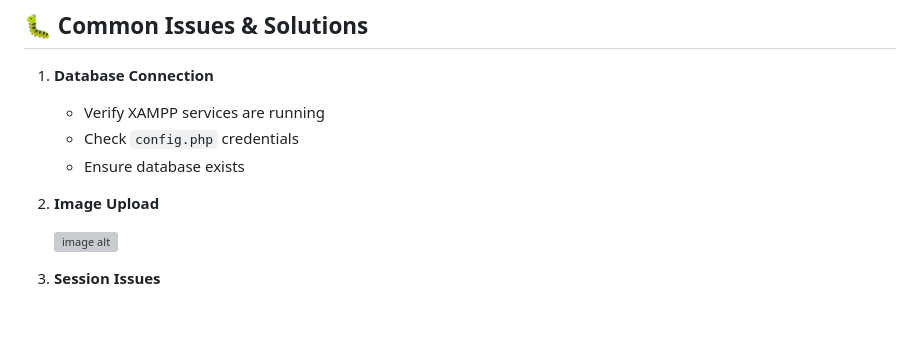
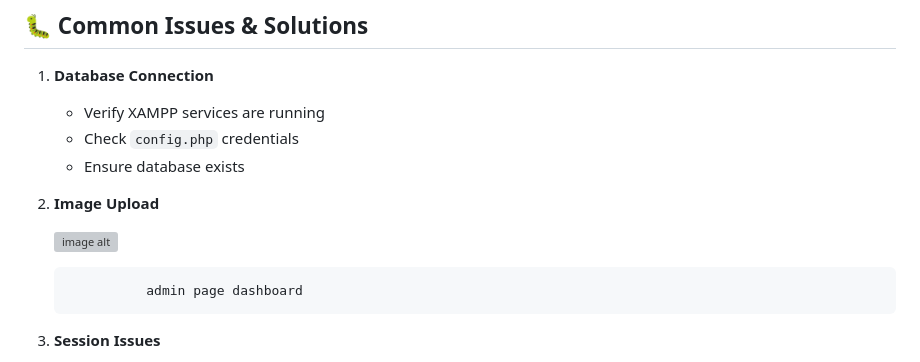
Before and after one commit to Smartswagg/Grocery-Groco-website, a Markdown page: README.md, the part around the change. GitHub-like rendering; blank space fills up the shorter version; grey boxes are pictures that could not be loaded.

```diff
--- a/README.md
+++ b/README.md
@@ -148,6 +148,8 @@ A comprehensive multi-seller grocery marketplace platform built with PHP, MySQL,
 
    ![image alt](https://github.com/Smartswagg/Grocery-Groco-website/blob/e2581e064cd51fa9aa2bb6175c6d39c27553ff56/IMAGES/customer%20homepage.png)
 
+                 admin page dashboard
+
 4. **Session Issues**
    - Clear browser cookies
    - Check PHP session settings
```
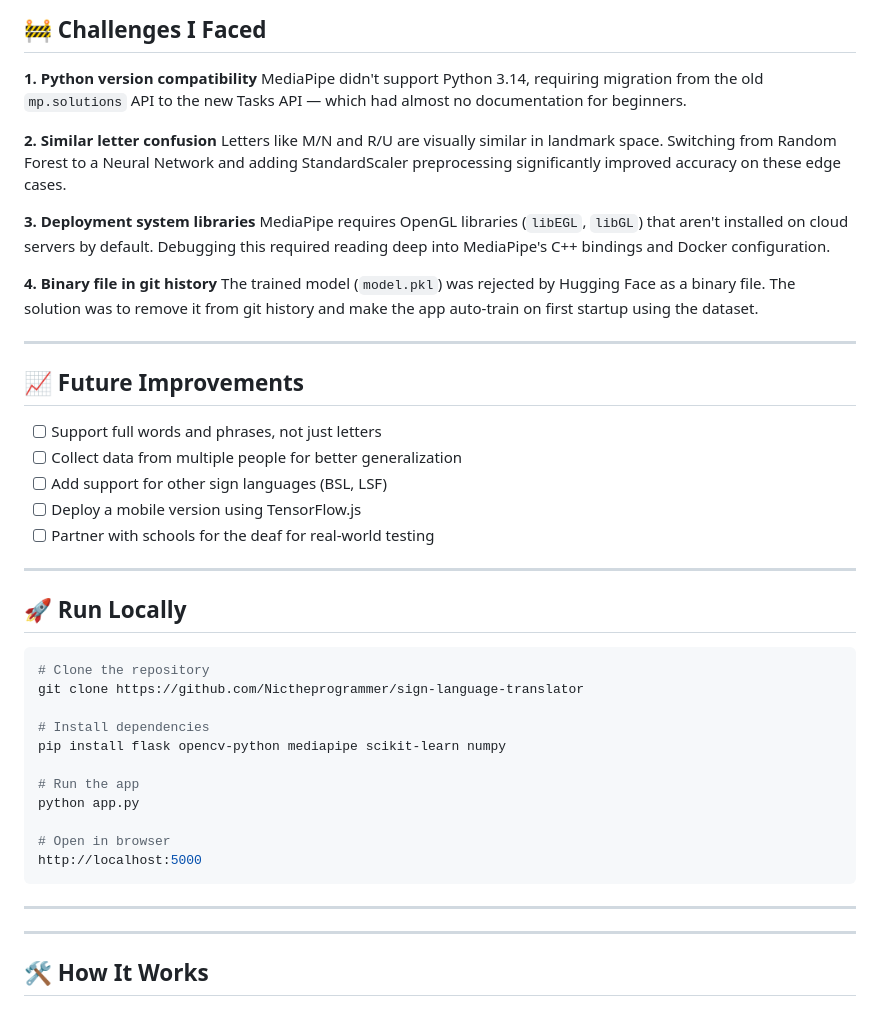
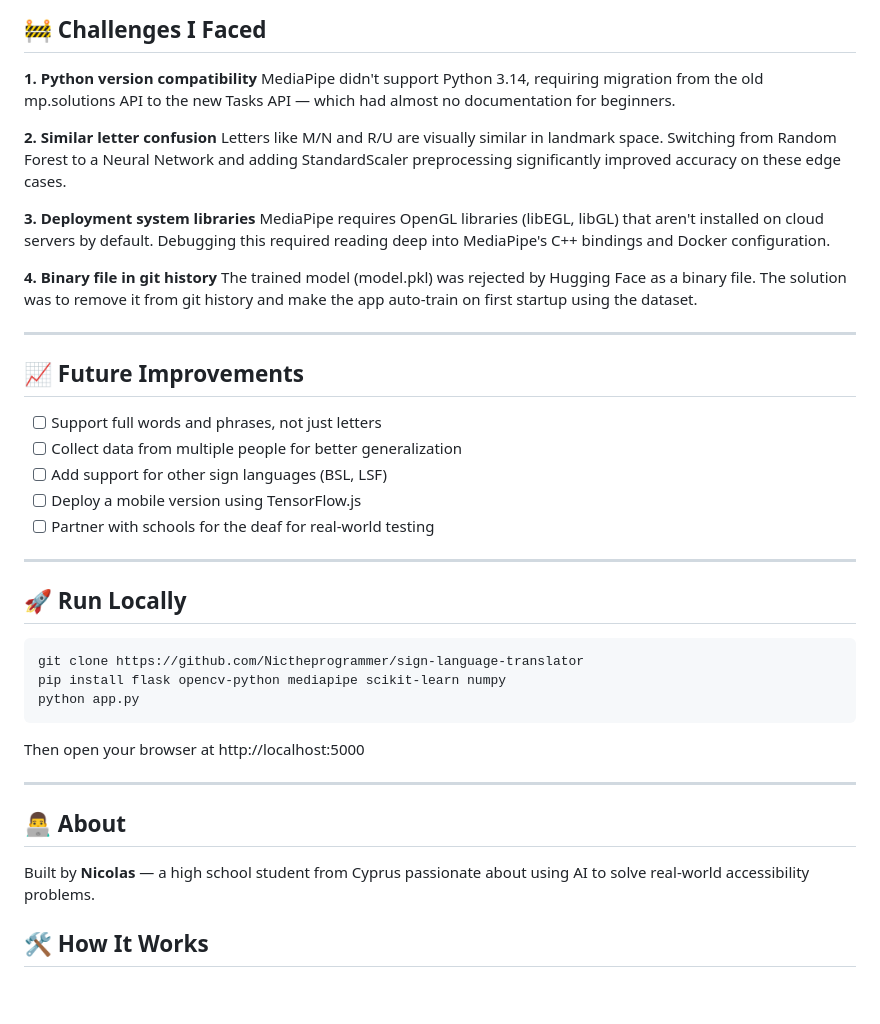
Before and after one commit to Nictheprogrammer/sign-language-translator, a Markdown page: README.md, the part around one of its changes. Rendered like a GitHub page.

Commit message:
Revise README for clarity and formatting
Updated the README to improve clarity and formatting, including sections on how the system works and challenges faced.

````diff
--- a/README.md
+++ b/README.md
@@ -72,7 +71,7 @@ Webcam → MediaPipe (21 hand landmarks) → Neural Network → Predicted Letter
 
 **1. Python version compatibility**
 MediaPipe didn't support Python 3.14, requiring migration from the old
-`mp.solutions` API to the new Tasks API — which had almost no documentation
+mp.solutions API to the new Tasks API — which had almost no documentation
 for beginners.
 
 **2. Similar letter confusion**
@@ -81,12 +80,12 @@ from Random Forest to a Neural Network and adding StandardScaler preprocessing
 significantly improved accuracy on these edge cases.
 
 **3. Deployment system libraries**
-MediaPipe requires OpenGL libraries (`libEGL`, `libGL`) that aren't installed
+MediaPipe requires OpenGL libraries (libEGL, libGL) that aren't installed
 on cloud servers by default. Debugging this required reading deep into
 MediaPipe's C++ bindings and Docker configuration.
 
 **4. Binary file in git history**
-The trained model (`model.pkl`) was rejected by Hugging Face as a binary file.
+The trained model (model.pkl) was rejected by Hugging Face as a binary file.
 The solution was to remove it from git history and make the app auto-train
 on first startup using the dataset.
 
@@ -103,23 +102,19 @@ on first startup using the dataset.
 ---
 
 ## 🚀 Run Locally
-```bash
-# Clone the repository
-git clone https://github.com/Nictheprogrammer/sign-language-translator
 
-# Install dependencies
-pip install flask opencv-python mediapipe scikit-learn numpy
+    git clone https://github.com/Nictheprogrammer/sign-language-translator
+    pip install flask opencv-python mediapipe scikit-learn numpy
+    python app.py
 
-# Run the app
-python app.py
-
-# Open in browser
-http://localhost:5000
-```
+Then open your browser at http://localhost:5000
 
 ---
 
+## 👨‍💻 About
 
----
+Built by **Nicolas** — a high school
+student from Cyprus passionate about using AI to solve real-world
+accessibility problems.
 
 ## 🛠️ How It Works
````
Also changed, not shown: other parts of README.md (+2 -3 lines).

=====

THE PROBLEM → Output all of the records word for word, and keep the pictures out of the copy.

ANSWER TO THE EXERCISE →
Before and after one commit to Smartswagg/Grocery-Groco-website, a Markdown page: README.md, the part around the change. GitHub-like rendering; blank space fills up the shorter version; grey boxes are pictures that could not be loaded.

```diff
--- a/README.md
+++ b/README.md
@@ -148,6 +148,8 @@ A comprehensive multi-seller grocery marketplace platform built with PHP, MySQL,
 
    ![image alt](https://github.com/Smartswagg/Grocery-Groco-website/blob/e2581e064cd51fa9aa2bb6175c6d39c27553ff56/IMAGES/customer%20homepage.png)
 
+                 admin page dashboard
+
 4. **Session Issues**
    - Clear browser cookies
    - Check PHP session settings
```
Before and after one commit to Nictheprogrammer/sign-language-translator, a Markdown page: README.md, the part around one of its changes. Rendered like a GitHub page.

Commit message:
Revise README for clarity and formatting
Updated the README to improve clarity and formatting, including sections on how the system works and challenges faced.

````diff
--- a/README.md
+++ b/README.md
@@ -72,7 +71,7 @@ Webcam → MediaPipe (21 hand landmarks) → Neural Network → Predicted Letter
 
 **1. Python version compatibility**
 MediaPipe didn't support Python 3.14, requiring migration from the old
-`mp.solutions` API to the new Tasks API — which had almost no documentation
+mp.solutions API to the new Tasks API — which had almost no documentation
 for beginners.
 
 **2. Similar letter confusion**
@@ -81,12 +80,12 @@ from Random Forest to a Neural Network and adding StandardScaler preprocessing
 significantly improved accuracy on these edge cases.
 
 **3. Deployment system libraries**
-MediaPipe requires OpenGL libraries (`libEGL`, `libGL`) that aren't installed
+MediaPipe requires OpenGL libraries (libEGL, libGL) that aren't installed
 on cloud servers by default. Debugging this required reading deep into
 MediaPipe's C++ bindings and Docker configuration.
 
 **4. Binary file in git history**
-The trained model (`model.pkl`) was rejected by Hugging Face as a binary file.
+The trained model (model.pkl) was rejected by Hugging Face as a binary file.
 The solution was to remove it from git history and make the app auto-train
 on first startup using the dataset.
 
@@ -103,23 +102,19 @@ on first startup using the dataset.
 ---
 
 ## 🚀 Run Locally
-```bash
-# Clone the repository
-git clone https://github.com/Nictheprogrammer/sign-language-translator
 
-# Install dependencies
-pip install flask opencv-python mediapipe scikit-learn numpy
+    git clone https://github.com/Nictheprogrammer/sign-language-translator
+    pip install flask opencv-python mediapipe scikit-learn numpy
+    python app.py
 
-# Run the app
-python app.py
-
-# Open in browser
-http://localhost:5000
-```
+Then open your browser at http://localhost:5000
 
 ---
 
+## 👨‍💻 About
 
----
+Built by **Nicolas** — a high school
+student from Cyprus passionate about using AI to solve real-world
+accessibility problems.
 
 ## 🛠️ How It Works
````
Also changed, not shown: other parts of README.md (+2 -3 lines).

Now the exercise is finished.